It is important to know that donation centers are especially seeking people who have type AB blood, as their plasma is universal and can thereby be given to anyone who needs it. Moreover, type AB plasma transfusions can be given immediately, without wasting precious time finding out whether the blood type of the patient is compatible.
How Does a Plasma Donation Take Place, and Is It Really Safe?
Firstly, you should know that donating plasma is a completely safe process as long as it takes place in IQPP certified collection centers, where it is performed in a highly controlled and sterile environment by well-trained medical professionals. The plasma collection equipment is sterilized, and the equipment that comes in contact with you is only used once to avoid the possibility of transmitting a viral infection.

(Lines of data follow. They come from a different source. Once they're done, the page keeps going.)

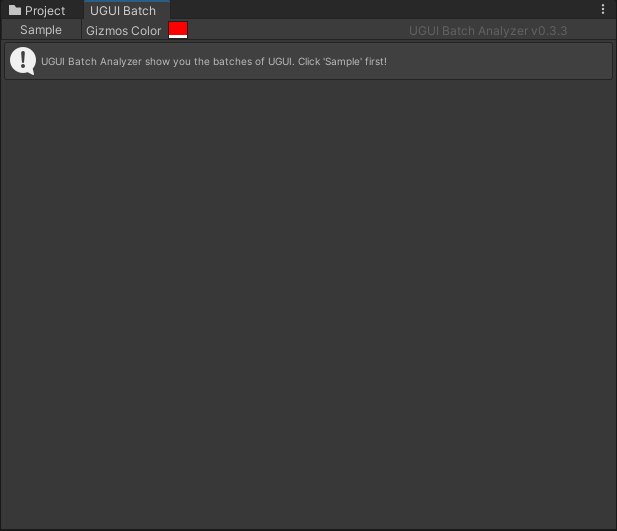
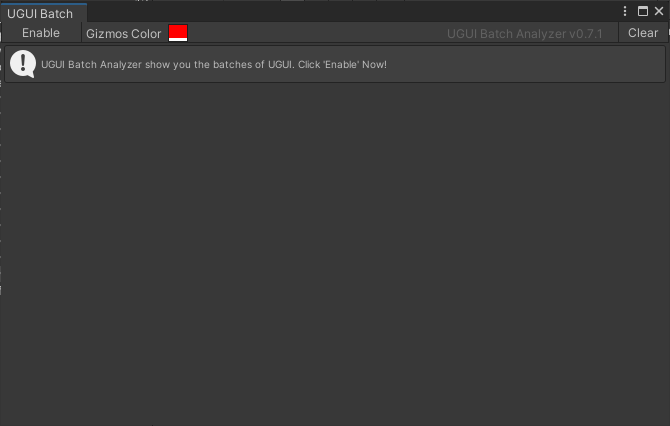
将sample按钮替换为enable/disable开关

Changed region(s): [[0.0, 0.0, 1.0, 1.0], [0.0, 0.9765, 0.0308, 1.0]]

diff --git a/Editor/GUI/MVC/UIBatchAnalyzerView.cs b/Editor/GUI/MVC/UIBatchAnalyzerView.cs
@@ -15,7 +15,7 @@ namespace SimpleX
         private Color gizmosColor = Color.red;
 
         private const string _name_ = "UGUI Batch Analyzer";
-        private const string _version_ = "v0.6.1";
+        private const string _version_ = "v0.7.2";
 
         public UIBatchAnalyzerView(UIBatchAnalyzerData data, UIBatchAnalyzerCtrl ctrl)
         {
@@ -34,6 +34,8 @@ namespace SimpleX
 
             SceneView.duringSceneGui += OnSceneGUIHandler;
             EditorApplication.playModeStateChanged += OnPlayModeStateChangedHandler;
+
+            selectedItem = null;
         }
         
         public void OnDisable()
@@ -43,6 +45,8 @@ namespace SimpleX
             
             SceneView.duringSceneGui -= OnSceneGUIHandler;
             EditorApplication.playModeStateChanged -= OnPlayModeStateChangedHandler;
+
+            selectedItem = null;
         }
 
         public void OnGUI()
@@ -53,7 +57,7 @@ namespace SimpleX
             {
                 if (data.state == EAnalysisState.Idle)
                 {
-                    EditorGUILayout.HelpBox("UGUI Batch Analyzer show you the batches of UGUI. Click 'Sample' Now!", MessageType.Info);
+                    EditorGUILayout.HelpBox("UGUI Batch Analyzer show you the batches of UGUI. Click 'Enable' Now!", MessageType.Info);
                 }
                 else if (data.state == EAnalysisState.Analyzing)
                 {
@@ -86,6 +90,8 @@ namespace SimpleX
         
         public void OnHierarchyChange()
         {
+            if (!data.enabled) return;
+            selectedItem = null;
             // OnHierarchyChange 消息可能会延迟几帧，
             // 为了能在Hierarchy变化时自动重新计算合批，暂时采用这种方式
             if (data.state == EAnalysisState.Analyzed)
@@ -100,14 +106,26 @@ namespace SimpleX
 
         private void OnToolbarGUI()
         {
-            var enabled = (data.state != EAnalysisState.Analyzing);
+            var analyzing = (data.state == EAnalysisState.Analyzing);
             
             EditorGUILayout.BeginHorizontal(EditorStyles.toolbar);
             {
-                GUI.enabled = enabled;
-                if (GUILayout.Button("Sample", EditorStyles.toolbarButton, GUILayout.Width(80)))
+                GUI.enabled = !analyzing;
+                if (data.enabled)
                 {
-                    OnAnalysis();
+                    if (GUILayout.Button("Disable", EditorStyles.toolbarButton, GUILayout.Width(80)))
+                    {
+                        data.enabled = false;
+                        OnClear();
+                    }
+                }
+                else
+                {
+                    if (GUILayout.Button("Enable", EditorStyles.toolbarButton, GUILayout.Width(80)))
+                    {
+                        data.enabled = true;
+                        OnAnalysis();
+                    }
                 }
                 GUI.enabled = true;
                 
@@ -122,7 +140,7 @@ namespace SimpleX
                 }
                 GUI.color = Color.white;
                 
-                GUI.enabled = enabled;
+                GUI.enabled = !analyzing;
                 if (GUILayout.Button("Clear", EditorStyles.toolbarButton, GUILayout.Width(50)))
                 {
                     OnClear();
@@ -336,6 +354,7 @@ namespace SimpleX
             if (state == PlayModeStateChange.ExitingEditMode ||
                 state == PlayModeStateChange.ExitingPlayMode)
             {
+                data.enabled = false;
                 OnClear();
             }
         }

diff --git a/Editor/GUI/MVC/UIBatchAnalyzerCtrl.cs b/Editor/GUI/MVC/UIBatchAnalyzerCtrl.cs
@@ -21,25 +21,32 @@ namespace SimpleX
         {
             analyzer = new KAnalyzer();
             analyzer.OnAnalyzed = OnBatchAnalyzedHandler;
-            
+
+            data.enabled = false;
             data.state = EAnalysisState.Idle;
         }
 
         public void OnDisable()
         {
+            data.enabled = false;
             analyzer.OnAnalyzed = null;
             analyzer.Dispose();
         }
         
         public void Analysis()
         {
-            data.state = EAnalysisState.Analyzing;
-            analyzer.Analysis();
+            if (data.enabled)
+            {
+                data.groups.Clear();
+                data.state = EAnalysisState.Analyzing;
+                analyzer.Analysis();
+            }
         }
         
         public void Tick()
         {
-            if (data.state == EAnalysisState.Analyzing)
+            if (data.enabled && 
+                data.state == EAnalysisState.Analyzing)
             {
                 analyzer?.Tick();
             }
@@ -59,16 +66,19 @@ namespace SimpleX
         
         private void OnBatchAnalyzedHandler(List<KBatch> batches)
         {
-            data.groups.Clear();
-            
-            foreach (var batch in batches)
+            if (data.enabled)
             {
-                var group = AllocGroup(batch.canvas);
-                group.AddBatch(batch);
-            }
+                data.groups.Clear();
 
-            data.state = EAnalysisState.Analyzed;
-            OnChanged?.Invoke();
+                foreach (var batch in batches)
+                {
+                    var group = AllocGroup(batch.canvas);
+                    group.AddBatch(batch);
+                }
+
+                data.state = EAnalysisState.Analyzed;
+                OnChanged?.Invoke();
+            }
         }
         
         private kCanvas AllocGroup(Canvas canvas)

diff --git a/Editor/GUI/MVC/UIBatchAnalyzerData.cs b/Editor/GUI/MVC/UIBatchAnalyzerData.cs
@@ -12,6 +12,7 @@ namespace SimpleX
     
     public class UIBatchAnalyzerData
     {
+        public bool enabled { get; set; } = false;
         public EAnalysisState state { get; set; } = EAnalysisState.Idle;
         public List<kCanvas> groups { get; private set; }
 

diff --git a/README.md b/README.md
@@ -15,13 +15,12 @@
 - [X] Mask
 - [X] RectMask2D
 - [ ] Sub Canvas
->注1：暂不支持多材质UI<br>
->注2：暂不支持Editor模式下的SpriteAtlas<br>
+>注1：暂不支持Editor模式下的SpriteAtlas<br>
 ## 使用指南
 1. 菜单 SimpleX -> UIBatch Profiler，打开UGUI Batch窗口<br>![ugui_batch_03.png](https://github.com/simplex86/UIBatchAnalyzer/blob/main/_Doc/Images/ugui_batch_03.png)
 2. 点击“Sample”按钮<br>![ugui_batch_04.png](https://github.com/simplex86/UIBatchAnalyzer/blob/main/_Doc/Images/ugui_batch_04.png)
 3. 左边列出每个Canvas下的所有Batch以及每个Batch的组成。选择各个节点后，可以在右边查看详细信息<br>![ugui_batch_05.png](https://github.com/simplex86/UIBatchAnalyzer/blob/main/_Doc/Images/ugui_batch_05.png)
->注：需要手动点击“Sample”按钮刷新
+>注：在Inspector中修改某些属性时，不会自动刷新Batch数据，请重新Enable后查看
 ## 测试环境
 #### Windows
 - [X] Unity 2020.3.44f1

The process of donating plasma resembles that of donating blood. A needle is inserted into a vein in your arm. The plasma is collected through a process known as plasmapheresis and takes place in cycles that may take up to one hour. Usually, your first plasma donation will take approximately 2 hours. During plasmapheresis, the entire blood is drawn, and plasma is subsequently separated from it with the use of special medical technology.
Once the plasma is collected, the red blood cells, the white blood cells, the platelets, and the other blood components are returned to your body in combination with a sterile saline solution. This will help your body replace the plasma removed from your blood faster. Your following plasma donations will take approximately 90 minutes. Lastly, it is important to know that the majority of plasma donating centers offer some form of compensation to donors in exchange for their time and effort.
How Often Can I Donate Plasma?
If you choose the American Red Cross, you can donate plasma once every 28 days, or approximately 13 times a year. However, the majority of private plasma donation companies allow you to donate plasma more frequently, such as multiple times a week, which is neither healthy nor safe. These companies usually operate on a pay-per-donation system, offering financial compensation to donors.
Donating plasma too frequently can not only be dangerous for your health but will also damage the quality of the plasma. A 2010 study found that plasma from people who donated more often and in higher volumes was considerably lower in total protein, albumin, and other blood markers. Therefore, we advise you to only donate plasma once every 28 days, preferably through donation centers such as those of the American Red Cross.
The Importance of Plasma Donation
Regrettably, only a very small number of people who are good candidates for plasma donation in the United States actually choose to be donors. Donating plasma can prove to be life-saving for the person in need. While source plasma is plasma that is collected from healthy, volunteer donors through plasmapheresis, recovered plasma is collected through whole blood donation, after which plasma is separated from the other blood components.
Both source plasma and recovered plasma are used to develop treatments for people with rare, chronic diseases and disorders, such as primary immunodeficiency, hemophilia, and genetic lung disease. They are also crucial in the production of treatment for trauma, burns, and shock. Whole blood donations are generally used locally in hospitals for transfusions that are necessary during surgery or other medical treatment.
If you are a good candidate for it, you can donate plasma in one of the numerous licensed and certified donor centers in the United States, and we strongly encourage you to do so, as you have nothing to lose. Even though donating plasma requires great commitment, you should think of the people who are in desperate need of it and whom you will be able to help by making this act of generosity.